The brokers working at a discount brokerage firm receive salaries. This contrasts with brokers at full service firms, who support themselves on fees received from their clients. The overt goal of using a discount broker is to reduce the transaction cost. Investors must make their own investment decisions. Of course, low transaction costs are a small comfort if those decisions are faulty. Also remember that investors can, and do, negotiate fees with full service brokerage houses.
Similar to full service brokerage firms, the discount brokers discount their fees the most for their biggest clients. This is logical because all firms have their fixed cost of executing transactions whether they buy 10 or 10,000 shares of stock. The minimum transaction cost charged by a discount broker runs around $50. Now I’ll wider describe two types of investment accounts.

Types of Investment Accounts

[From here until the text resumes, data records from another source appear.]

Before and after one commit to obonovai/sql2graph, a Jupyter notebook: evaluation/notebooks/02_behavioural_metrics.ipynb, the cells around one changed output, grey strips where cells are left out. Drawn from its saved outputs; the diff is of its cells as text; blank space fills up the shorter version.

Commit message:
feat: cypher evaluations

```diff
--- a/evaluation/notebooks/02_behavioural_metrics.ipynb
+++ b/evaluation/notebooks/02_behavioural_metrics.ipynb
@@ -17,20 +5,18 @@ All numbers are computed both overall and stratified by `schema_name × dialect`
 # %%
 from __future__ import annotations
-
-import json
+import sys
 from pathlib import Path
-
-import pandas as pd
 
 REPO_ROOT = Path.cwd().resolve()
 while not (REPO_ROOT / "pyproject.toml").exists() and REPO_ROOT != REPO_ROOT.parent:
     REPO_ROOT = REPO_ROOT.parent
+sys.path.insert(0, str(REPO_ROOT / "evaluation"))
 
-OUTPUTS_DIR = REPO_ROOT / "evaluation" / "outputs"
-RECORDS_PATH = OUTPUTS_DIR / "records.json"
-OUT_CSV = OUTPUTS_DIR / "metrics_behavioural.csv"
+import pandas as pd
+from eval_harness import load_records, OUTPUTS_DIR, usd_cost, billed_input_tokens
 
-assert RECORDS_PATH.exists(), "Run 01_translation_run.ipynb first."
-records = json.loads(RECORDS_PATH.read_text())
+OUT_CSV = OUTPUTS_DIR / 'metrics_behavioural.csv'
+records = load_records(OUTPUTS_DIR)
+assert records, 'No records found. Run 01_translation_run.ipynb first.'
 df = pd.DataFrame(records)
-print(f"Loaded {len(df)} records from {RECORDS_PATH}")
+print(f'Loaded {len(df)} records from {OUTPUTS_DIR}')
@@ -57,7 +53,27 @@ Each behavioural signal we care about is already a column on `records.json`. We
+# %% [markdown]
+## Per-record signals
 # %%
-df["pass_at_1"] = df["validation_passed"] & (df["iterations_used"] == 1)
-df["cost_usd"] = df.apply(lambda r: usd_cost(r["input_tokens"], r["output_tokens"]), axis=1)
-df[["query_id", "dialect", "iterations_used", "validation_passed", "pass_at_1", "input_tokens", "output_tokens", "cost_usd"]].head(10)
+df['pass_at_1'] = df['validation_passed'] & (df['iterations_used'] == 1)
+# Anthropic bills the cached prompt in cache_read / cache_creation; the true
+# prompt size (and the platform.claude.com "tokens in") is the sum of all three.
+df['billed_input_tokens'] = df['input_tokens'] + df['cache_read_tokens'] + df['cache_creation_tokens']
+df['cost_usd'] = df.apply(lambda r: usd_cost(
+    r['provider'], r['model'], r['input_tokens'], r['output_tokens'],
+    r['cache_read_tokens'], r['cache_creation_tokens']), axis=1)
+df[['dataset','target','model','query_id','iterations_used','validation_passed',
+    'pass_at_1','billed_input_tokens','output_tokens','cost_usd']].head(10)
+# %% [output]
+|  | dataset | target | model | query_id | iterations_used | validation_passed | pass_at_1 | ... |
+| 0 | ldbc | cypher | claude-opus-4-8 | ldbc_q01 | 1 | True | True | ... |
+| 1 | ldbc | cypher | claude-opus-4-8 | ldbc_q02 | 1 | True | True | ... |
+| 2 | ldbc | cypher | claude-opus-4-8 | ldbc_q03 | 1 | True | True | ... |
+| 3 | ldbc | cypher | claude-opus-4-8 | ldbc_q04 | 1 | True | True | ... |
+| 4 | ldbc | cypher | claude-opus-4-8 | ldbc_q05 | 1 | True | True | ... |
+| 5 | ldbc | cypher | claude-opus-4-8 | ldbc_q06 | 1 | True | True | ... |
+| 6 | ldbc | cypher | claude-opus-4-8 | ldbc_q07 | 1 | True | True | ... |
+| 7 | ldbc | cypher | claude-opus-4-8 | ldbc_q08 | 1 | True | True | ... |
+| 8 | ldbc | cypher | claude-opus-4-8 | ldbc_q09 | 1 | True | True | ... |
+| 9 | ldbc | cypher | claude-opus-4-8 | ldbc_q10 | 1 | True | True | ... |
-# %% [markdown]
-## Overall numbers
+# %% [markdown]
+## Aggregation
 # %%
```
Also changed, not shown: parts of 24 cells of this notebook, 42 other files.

Using the ownership criteria investors can open the following accounts:
• Individual Accounts,
• Joint Accounts,
• Corporate Accounts,
• Unincorporated Accounts,
• Fiduciary Accounts.

Using the function criteria investors can open the following accounts:
• Cash Accounts,
• Margin Accounts,
• Central Assets Accounts.

Individual Accounts
Before an individual can open his account his broker has to check his financial references. In addition, he has to get acquainted with his financial situation and learn about his financial needs. An investor provides this information by filling out the application for opening an account. The application contains the following data:
• last and first name,
• address and phone number, as well as place of employment,
• social security number,
• investor’s profession and name of employer,
• citizenship,
• financial resources i.e. assets, income.
• bank and other financial institution references,
• how the account was acquired, e.g. referral, via internet, walk-in, radio, newspaper ad or TV advertisement.

Joint Accounts
A joint account has two forms – Joint Tenants Agreement with the Right of Survivorship (JWROS) and Tenants in Common Agreement. A JWROS is used almost exclusively by husbands and wives. A deceased tenant’s fractional interest in the account is retained by the surviving tenant(s). A Tenants in Common Agreement is used by two siblings or close friends. If one tenant dies, the fractional interest in the account is retained by his estate.

Corporate Accounts
A corporate account is opened in the name of a corporation. The broker must ensure that the person with whom he is dealing with is fully authorized to buy and sell securities on behalf of the corporation.

Unincorporated Accounts
Unincorporated accounts include partnerships, charitable organizations, schools, churches, hospitals, investment clubs and hedge funds. The investment firm must receive copies of resolutions nominating individuals who can place orders in the account.

Fiduciary Accounts
Fiduciary Accounts are opened by any person legally appointed and authorized to represent and act in another person’s behalf. This person is called a fiduciary. This term includes executors, administrators, trustees (under any type of trust), guardians, and committees for incompetents. The fiduciaries are usually nominated by a court and the court’s documents must be submitted to an investment firm in order to open such an account.

Cash Accounts
A cash account is an account in which a client purchases securities and pays for them in full.

Margin Accounts
A margin account enables an investor to buy or sell stocks on credit. Investors must sign a margin agreement which specifies the conditions to obtain loans. It also enables an investment firm to lend the securities belonging to one investor to other investors. In the case of purchasing on credit, the investor leaves purchased securities with the firm as collateral. In case of selling on credit, the investor borrows securities from the investment firm leaving cash as collateral. The Federal Reserve Bank regulates the maximum amount that an investor can borrow. In 2015 investors could borrow up to 50% of the stock value.

Central Asset Accounts
Merrill Lynch introduced a central asset account in the late seventies. This account became an immediate success and is currently used by millions of investors. Brokerage firms offer these accounts under different names. A central asset account allows investors to conduct a multitude of different transactions which are consolidated and presented in one monthly statement. This account allows the investor to buy and sell stocks, bonds, and options, and automatically sweeps free reserves into a money market account. It also allows the investor to access money via free checking accounts or through debit cards. Investors can also borrow money or buy securities on margin. Investors should decide how useful these features are and whether they are worth the annual fees.
The fees for central asset accounts vary from $40 to $125 per year. The advantage of this account is an automatic reinvestment of cash, an ease in transaction monitoring, free checking account and a simple way of getting credit. The minimal capital requirement varies from $10,000 to $100,000.